[Stored entries]
=======

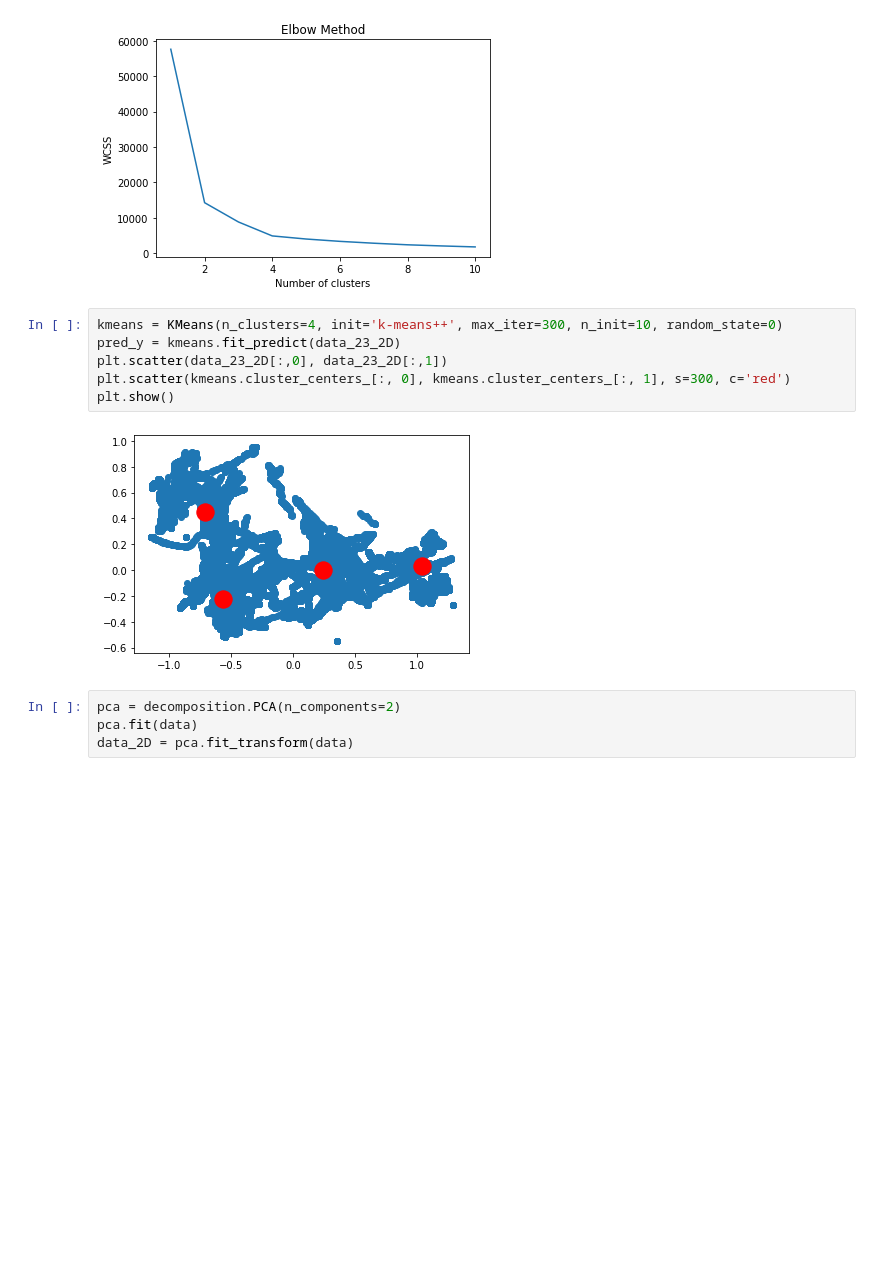
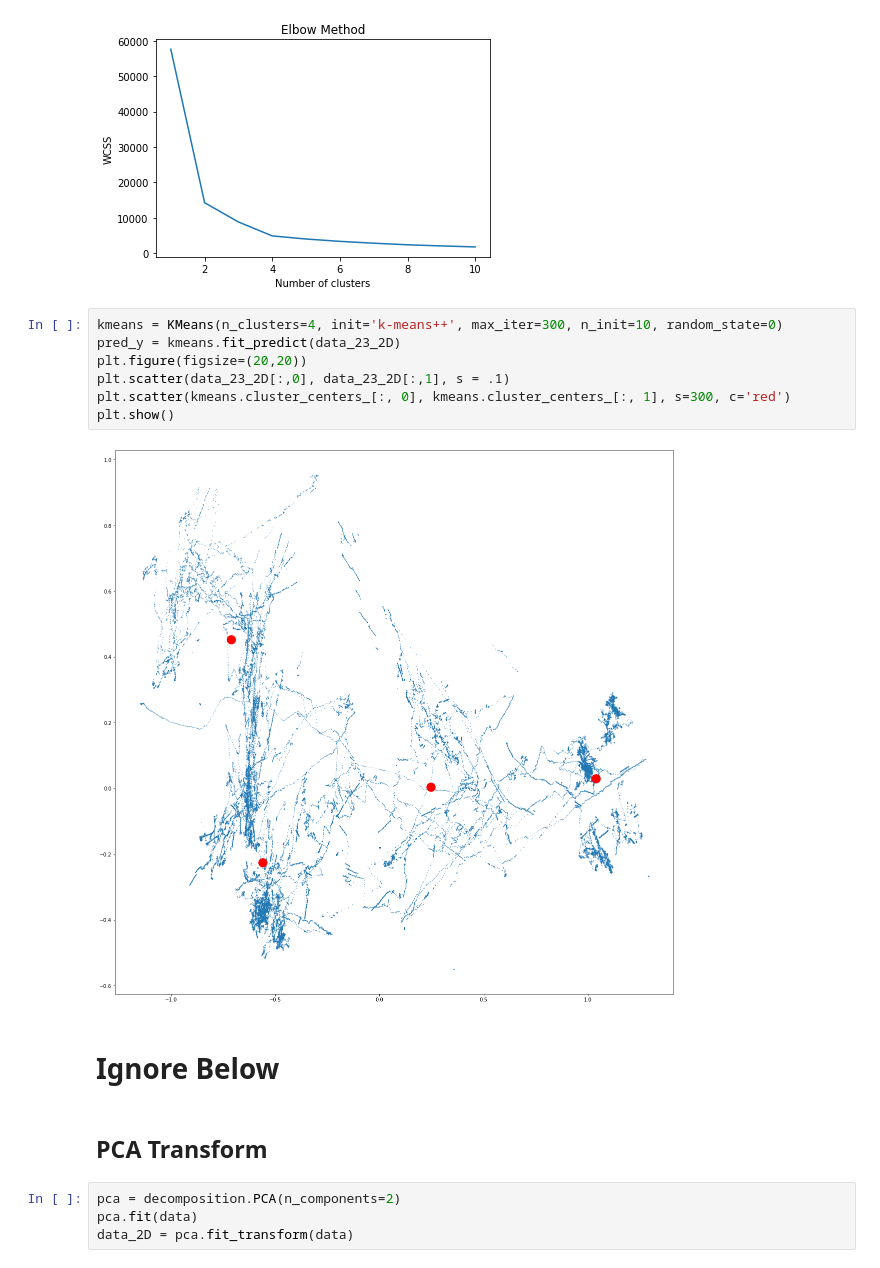
Before and after one commit to yihanhu97/SoundMapping-ODAS, a Jupyter notebook: postprocessing/K_cluster_analysis.ipynb, the cells around one changed output. Saved outputs shown, nothing was run; the diff lists cells and outputs as text; blank space fills up the shorter version.

```diff
--- a/postprocessing/K_cluster_analysis.ipynb
+++ b/postprocessing/K_cluster_analysis.ipynb
@@ -266,11 +269,16 @@ plt.show()
 # %%
 kmeans = KMeans(n_clusters=4, init='k-means++', max_iter=300, n_init=10, random_state=0)
 pred_y = kmeans.fit_predict(data_23_2D)
-plt.scatter(data_23_2D[:,0], data_23_2D[:,1])
+plt.figure(figsize=(20,20))
+plt.scatter(data_23_2D[:,0], data_23_2D[:,1], s = .1)
 plt.scatter(kmeans.cluster_centers_[:, 0], kmeans.cluster_centers_[:, 1], s=300, c='red')
 plt.show()
 # %% [output]
-[figure, old version]
+[figure, new version]
+# %% [markdown]
+# Ignore Below
+# %% [markdown]
+## PCA Transform
 # %%
 pca = decomposition.PCA(n_components=2)
 pca.fit(data)
```
Also changed, not shown: parts of 2 cells of this notebook.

=======

Match on "shown" and report each line of the data above that has it.

OUTPUT FOR THIS TASK:
Before and after one commit to yihanhu97/SoundMapping-ODAS, a Jupyter notebook: postprocessing/K_cluster_analysis.ipynb, the cells around one changed output. Saved outputs shown, nothing was run; the diff lists cells and outputs as text; blank space fills up the shorter version.
Also changed, not shown: parts of 2 cells of this notebook.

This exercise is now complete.